This is a telling photo. I think it is from our senior prom.
Yes, we all felt like losers with no dates.
But you can survive high school if you have a good friend. I was blessed. I had a good friend and a group of good friends to hang with . . . to ride the bus together, celebrate birthdays, go to church, go to ballgames and more.
And I had a tiny place to succeed.
I sang in a trio through high school.
There were others that I enjoyed spending time with as well . . . all girls. I did not have a boyfriend nor did I have boys that were friends. Somehow, I wrapped much of my self-worth around that detail. I assumed that on the “most likely class list”, I was the one most likely to never marry and never have children. I am so glad that I was wrong! I was blessed—abundantly blessed. Even so, I still got cold feet and nearly did not attend my class reunion.
But I went. I did a little self-talk . . . “This is not about you. Let others tell you their stories.”
I had a conversation the night before I left with my good friend, Carol. We both chuckled at the dialog that we never expected to have, "Okay, then I'll meet you at Ickeys."
Another conversation that made us chuckle was that we marveled over the great price of gas in Archbold. who would have thought we would be appreciating gas that was over $3.00 per gallon! We actually saw it a couple of cents lower at another station.
My three most enjoyable and heartfelt conversations at the actual reunion were with men—boys from my class that I never had one conversation with in high school and I would remember if I had. I loved hearing a piece of their stories.
But my real highlight was my dear girlfriends—staying up until
3:00 a.m., catching up and reveling in the real friendships that have spanned our lifetimes. (One of our group of six was unable to attend.)
All six of us have experienced deep grief and sadness and all of us have received unbelievable blessings and happy times. Through it all God has sustained us and held us in His hand.

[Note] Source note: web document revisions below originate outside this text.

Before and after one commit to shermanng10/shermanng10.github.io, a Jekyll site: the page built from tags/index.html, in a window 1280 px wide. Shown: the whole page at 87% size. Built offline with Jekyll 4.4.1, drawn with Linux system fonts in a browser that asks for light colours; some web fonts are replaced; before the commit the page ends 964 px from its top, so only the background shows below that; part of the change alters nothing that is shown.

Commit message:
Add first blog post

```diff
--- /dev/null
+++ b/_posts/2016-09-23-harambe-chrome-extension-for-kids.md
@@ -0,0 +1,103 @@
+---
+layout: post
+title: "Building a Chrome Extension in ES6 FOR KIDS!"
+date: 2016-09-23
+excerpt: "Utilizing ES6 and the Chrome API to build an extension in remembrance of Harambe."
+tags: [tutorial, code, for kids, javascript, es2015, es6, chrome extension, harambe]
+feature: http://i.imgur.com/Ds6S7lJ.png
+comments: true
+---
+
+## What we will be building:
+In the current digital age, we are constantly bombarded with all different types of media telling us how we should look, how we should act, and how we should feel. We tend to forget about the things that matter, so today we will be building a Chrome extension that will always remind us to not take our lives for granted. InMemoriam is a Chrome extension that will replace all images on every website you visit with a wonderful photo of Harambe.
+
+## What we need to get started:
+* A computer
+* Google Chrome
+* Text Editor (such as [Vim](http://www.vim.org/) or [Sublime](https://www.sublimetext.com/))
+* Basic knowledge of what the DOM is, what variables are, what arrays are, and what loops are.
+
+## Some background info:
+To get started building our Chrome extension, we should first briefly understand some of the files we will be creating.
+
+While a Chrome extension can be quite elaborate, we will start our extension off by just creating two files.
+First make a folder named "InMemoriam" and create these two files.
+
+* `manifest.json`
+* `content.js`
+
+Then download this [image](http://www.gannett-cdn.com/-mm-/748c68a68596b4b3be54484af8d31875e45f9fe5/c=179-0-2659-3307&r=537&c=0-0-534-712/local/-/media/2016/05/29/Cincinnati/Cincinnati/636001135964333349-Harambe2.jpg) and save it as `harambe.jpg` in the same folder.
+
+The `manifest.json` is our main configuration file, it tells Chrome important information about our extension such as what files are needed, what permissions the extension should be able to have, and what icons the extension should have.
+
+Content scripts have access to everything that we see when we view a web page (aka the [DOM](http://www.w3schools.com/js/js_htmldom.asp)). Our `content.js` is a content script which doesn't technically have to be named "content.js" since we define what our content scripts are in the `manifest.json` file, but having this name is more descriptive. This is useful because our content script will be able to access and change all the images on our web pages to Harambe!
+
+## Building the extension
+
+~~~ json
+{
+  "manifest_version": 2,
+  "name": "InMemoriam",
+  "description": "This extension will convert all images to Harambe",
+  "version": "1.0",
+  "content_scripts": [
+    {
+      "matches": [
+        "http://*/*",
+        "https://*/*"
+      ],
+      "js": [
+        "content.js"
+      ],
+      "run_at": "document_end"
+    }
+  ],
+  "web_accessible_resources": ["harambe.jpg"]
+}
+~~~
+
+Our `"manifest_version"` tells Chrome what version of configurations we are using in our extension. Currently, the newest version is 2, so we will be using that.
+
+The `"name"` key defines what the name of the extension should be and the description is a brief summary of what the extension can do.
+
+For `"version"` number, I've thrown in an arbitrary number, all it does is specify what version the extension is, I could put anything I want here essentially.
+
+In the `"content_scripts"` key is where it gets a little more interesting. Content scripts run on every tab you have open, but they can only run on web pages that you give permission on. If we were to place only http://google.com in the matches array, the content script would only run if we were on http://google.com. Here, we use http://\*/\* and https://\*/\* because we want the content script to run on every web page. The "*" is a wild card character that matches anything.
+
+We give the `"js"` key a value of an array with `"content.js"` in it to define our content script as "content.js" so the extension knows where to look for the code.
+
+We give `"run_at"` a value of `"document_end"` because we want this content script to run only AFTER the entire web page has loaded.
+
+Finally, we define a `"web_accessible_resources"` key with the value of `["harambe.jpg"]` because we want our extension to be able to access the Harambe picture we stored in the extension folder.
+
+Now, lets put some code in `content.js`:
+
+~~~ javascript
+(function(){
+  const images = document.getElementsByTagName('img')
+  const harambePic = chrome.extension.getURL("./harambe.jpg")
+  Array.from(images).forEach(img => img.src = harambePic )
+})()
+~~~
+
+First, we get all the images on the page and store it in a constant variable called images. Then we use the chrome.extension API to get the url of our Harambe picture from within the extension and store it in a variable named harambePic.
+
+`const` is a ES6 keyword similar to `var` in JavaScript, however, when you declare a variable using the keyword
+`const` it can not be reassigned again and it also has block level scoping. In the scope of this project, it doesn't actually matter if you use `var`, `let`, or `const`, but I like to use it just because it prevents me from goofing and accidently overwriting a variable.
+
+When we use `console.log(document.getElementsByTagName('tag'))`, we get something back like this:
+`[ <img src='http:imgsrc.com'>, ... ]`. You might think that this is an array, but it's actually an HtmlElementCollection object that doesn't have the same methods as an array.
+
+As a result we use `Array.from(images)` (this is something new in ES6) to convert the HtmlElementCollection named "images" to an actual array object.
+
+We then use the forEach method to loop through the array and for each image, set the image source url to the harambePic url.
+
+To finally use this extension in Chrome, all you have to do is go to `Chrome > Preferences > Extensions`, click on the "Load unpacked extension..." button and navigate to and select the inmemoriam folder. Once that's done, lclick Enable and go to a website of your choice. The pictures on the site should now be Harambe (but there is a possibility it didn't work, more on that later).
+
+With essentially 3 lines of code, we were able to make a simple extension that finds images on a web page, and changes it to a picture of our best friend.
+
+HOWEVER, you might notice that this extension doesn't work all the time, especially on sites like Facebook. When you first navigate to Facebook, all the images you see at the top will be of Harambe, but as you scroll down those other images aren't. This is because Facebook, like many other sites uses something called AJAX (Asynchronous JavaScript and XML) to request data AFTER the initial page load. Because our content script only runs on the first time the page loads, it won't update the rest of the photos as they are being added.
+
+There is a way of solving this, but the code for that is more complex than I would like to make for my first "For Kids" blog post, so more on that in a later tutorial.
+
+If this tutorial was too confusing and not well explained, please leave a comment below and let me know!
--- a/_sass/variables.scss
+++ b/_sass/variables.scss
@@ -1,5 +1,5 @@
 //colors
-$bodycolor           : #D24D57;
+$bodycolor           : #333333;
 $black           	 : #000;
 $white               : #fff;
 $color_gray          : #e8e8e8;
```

After the reunion luncheon, a group of attendees discussed “doing high school again.” Some have much fonder stories than I. Some were successful athletes. One thought high school was “a blast.” We agreed that the pressures of high school are much more complex and challenging than when we attended. Our issues were simpler.

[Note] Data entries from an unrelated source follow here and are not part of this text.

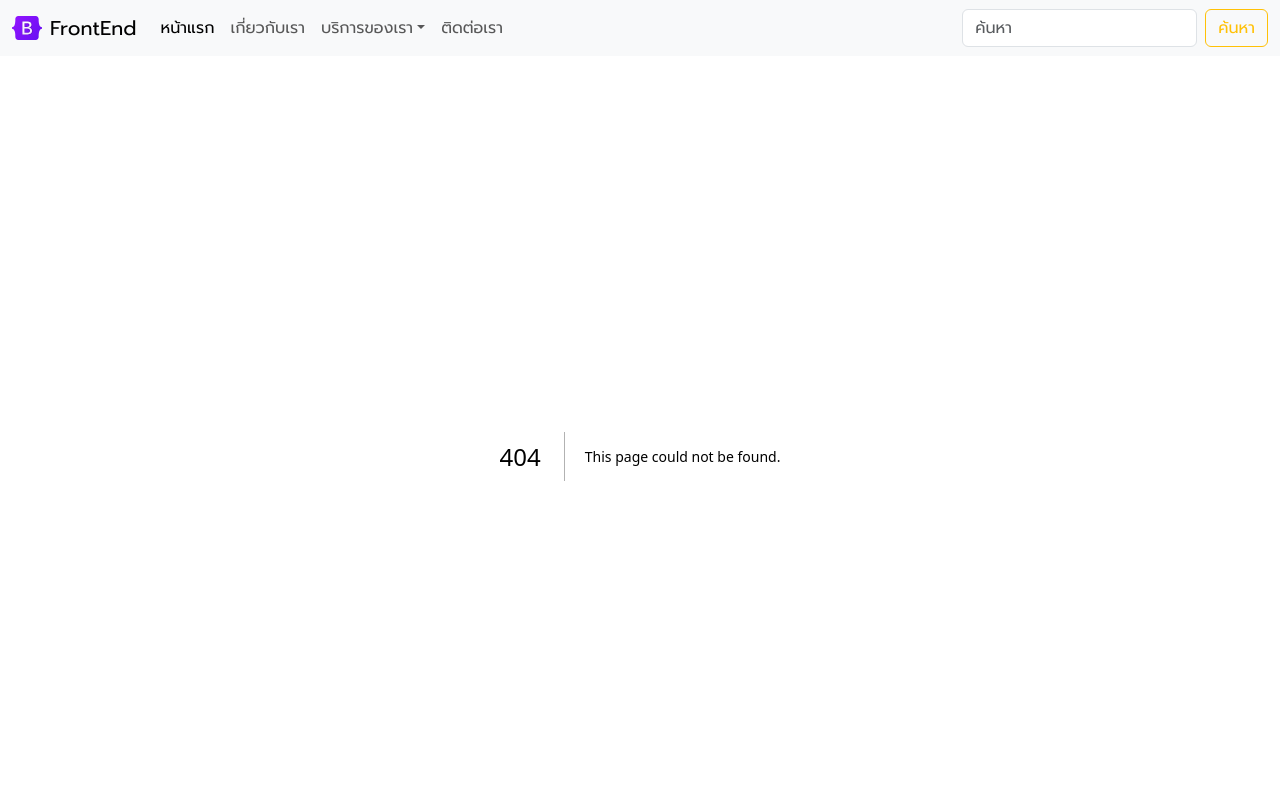
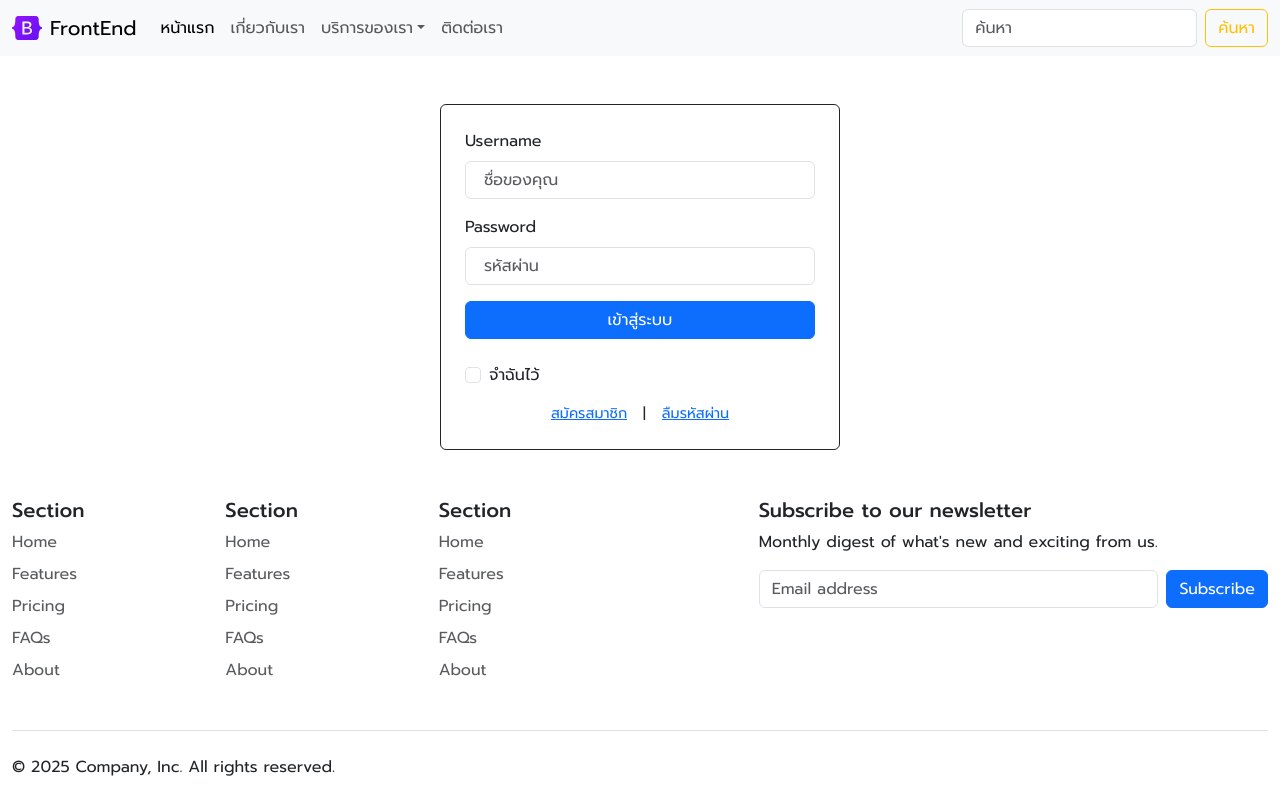
Before and after one commit to Oumpt/frontend046, a Next.js app: page /login in a window 1280 px wide. Before the commit this address had no page. Shown: the top 800 px of the page. Built offline with nearby package versions, Linux system fonts and the light colour scheme.

Commit message:
Create page.js

```diff
--- /dev/null
+++ b/app/login/page.js
@@ -0,0 +1,57 @@
+export default function Login() {
+  return (
+    <div className="d-flex justify-content-center mt-5">
+      <form
+        className="p-4 border border-dark rounded"
+        style={{ width: '100%', maxWidth: '400px' }}
+      >
+        <div className="mb-3 text-start">
+          <label htmlFor="formGroupExampleInput" className="form-label">
+            Username
+          </label>
+          <input
+            type="text"
+            className="form-control"
+            id="formGroupExampleInput"
+            placeholder=" ชื่อของคุณ"
+          />
+        </div>
+        <div className="mb-3 text-start">
+          <label htmlFor="formGroupExampleInput2" className="form-label">
+            Password
+          </label>
+          <input
+            type="password"
+            className="form-control"
+            id="formGroupExampleInput2"
+            placeholder=" รหัสผ่าน"
+          />
+        </div>
+
+        <button type="submit" className="btn btn-primary w-100">
+          เข้าสู่ระบบ
+        </button>
+
+
+        <div className="form-check mb-3 text-start"><br></br>
+          <input
+            className="form-check-input"
+            type="checkbox"
+            id="rememberMe"
+          />
+          <label className="form-check-label" htmlFor="rememberMe">
+            จำฉันไว้
+          </label>
+        </div>
+
+        <div className="text-center" style={{ fontSize: '0.9rem' }}>
+          <a href="/register" className="me-3">สมัครสมาชิก</a>
+          |
+          <a href="/forgot-password" className="ms-3">ลืมรหัสผ่าน</a>
+        </div>
+
+      </form>
+    </div>
+
+  );
+}
```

Three boys got sent home from our senior trip for attending a Yankees ballgame without permission.
Regarding high school, one man said, “Sure, I would gladly do it again if I could know all that I know now.” But in that particular group the consensus was, “Definitely not. I would not want to go back.”

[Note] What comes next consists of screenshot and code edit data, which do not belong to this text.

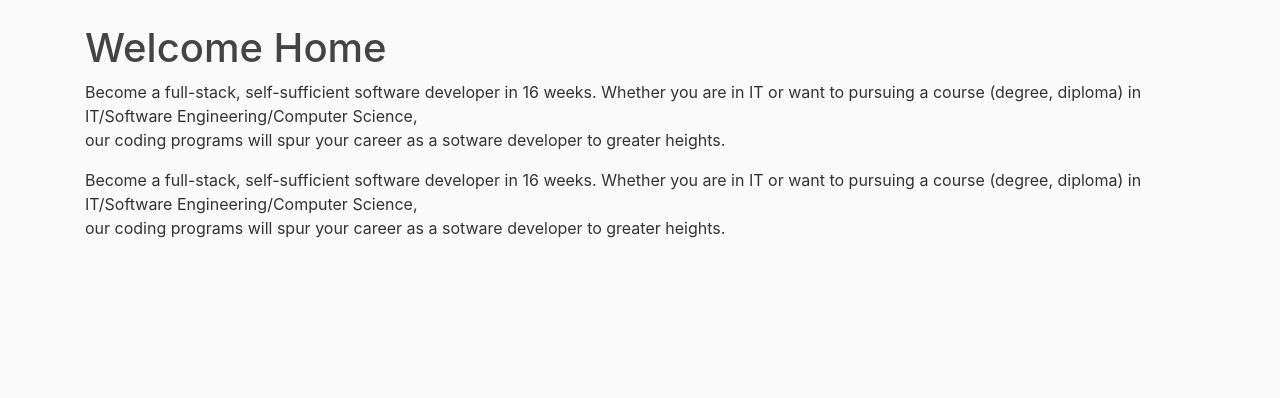
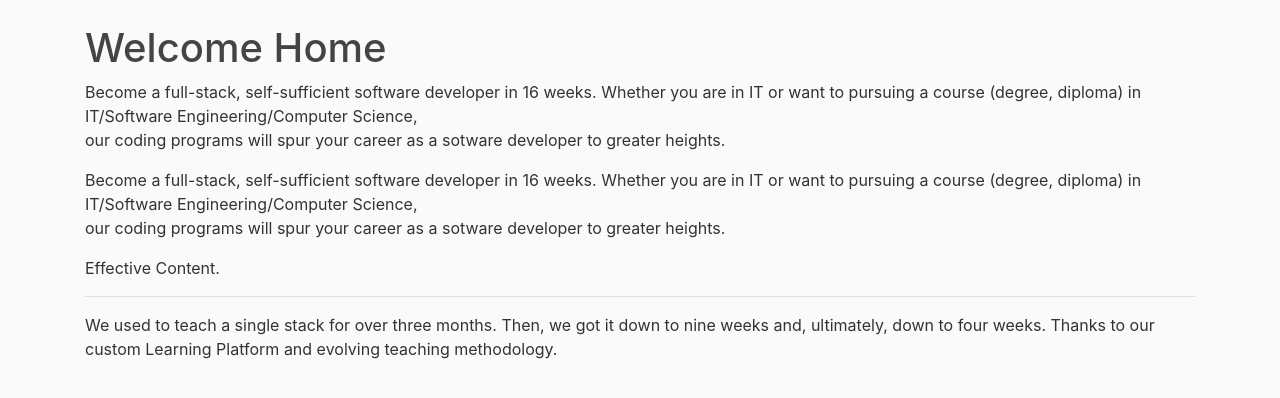
Before and after one commit to alexarirok/simple-falsk-app, a Flask app: page / in a window 1280 px wide. Shown: the part 56-454 px from the top of the page. Run offline with Flask 2, Linux system fonts and the light colour scheme; some libraries are stand-ins or nearby versions.

Commit message:
refactor

```diff
--- a/templates/index.html
+++ b/templates/index.html
@@ -9,8 +9,15 @@
             Whether you are in IT or want to pursuing a course (degree, diploma) in IT/Software Engineering/Computer Science, <br>
             our coding programs will spur your career as a sotware developer to greater heights.</p>
             <p>Become a full-stack, self-sufficient software developer in 16 weeks.
-                    Whether you are in IT or want to pursuing a course (degree, diploma) in IT/Software Engineering/Computer Science, <br>
-                    our coding programs will spur your career as a sotware developer to greater heights.</p>
+                Whether you are in IT or want to pursuing a course (degree, diploma) in IT/Software Engineering/Computer Science, <br>
+                our coding programs will spur your career as a sotware developer to greater heights.</p>
+            <p>
+
+                Effective Content. <hr>
+                We used to teach a single stack for over three months. Then, we got it down to nine weeks and,
+                ultimately, down to four weeks. Thanks to our custom Learning Platform and evolving teaching methodology.
+
+            </p>
 
 
         </div>
```
Also changed, not shown: templates/about.html (+7 -0 lines).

As I looked around the group, I sensed camaraderie between those that were in my class—somewhat of a recognition that age was taking its toll on all of us and life experiences have had somewhat of an equalizing effect on us. Everyone has a story. I am sorry that I did not have time to hear more of their stories. I will attend my next high school reunion.